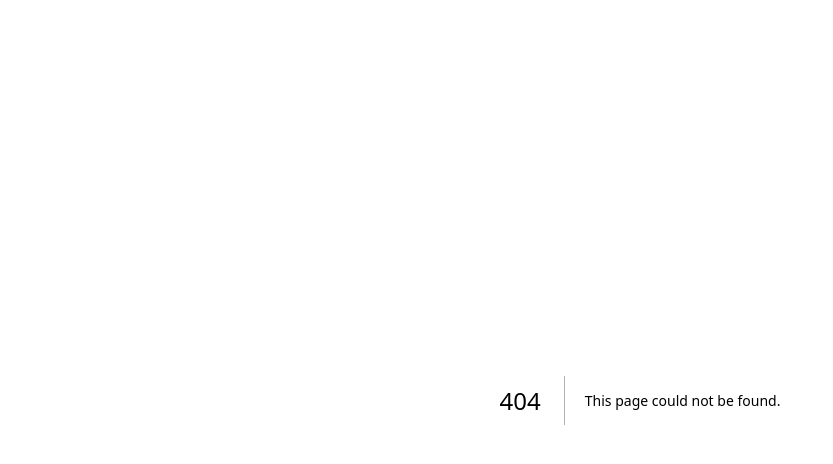
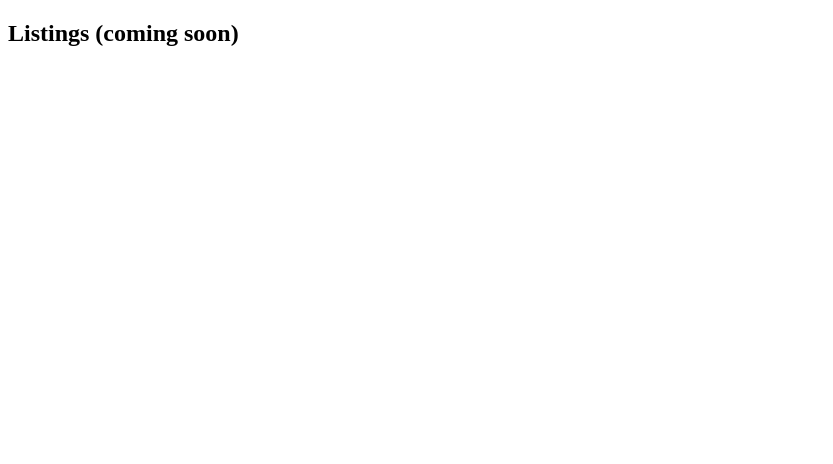
Before and after one commit to antarexx/tabletop-finder, a Next.js app: page /en/listings in a window 1280 px wide. Before the commit this address had no page. Shown: the top 464 px of the page, without its empty margins (0-833 px from the left). Built offline with nearby package versions, Linux system fonts and the light colour scheme.

Commit message:
Add placeholder pages for nav

```diff
--- /dev/null
+++ b/app/en/listings/page.tsx
@@ -0,0 +1,3 @@
+export default function ListingsEn() {
+  return <h2>Listings (coming soon)</h2>;
+}
```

▶ _The task_
Output the data exactly. Leave every picture out.

▶ _Written response_
Before and after one commit to antarexx/tabletop-finder, a Next.js app: page /en/listings in a window 1280 px wide. Before the commit this address had no page. Shown: the top 464 px of the page, without its empty margins (0-833 px from the left). Built offline with nearby package versions, Linux system fonts and the light colour scheme.

Commit message:
Add placeholder pages for nav

```diff
--- /dev/null
+++ b/app/en/listings/page.tsx
@@ -0,0 +1,3 @@
+export default function ListingsEn() {
+  return <h2>Listings (coming soon)</h2>;
+}
```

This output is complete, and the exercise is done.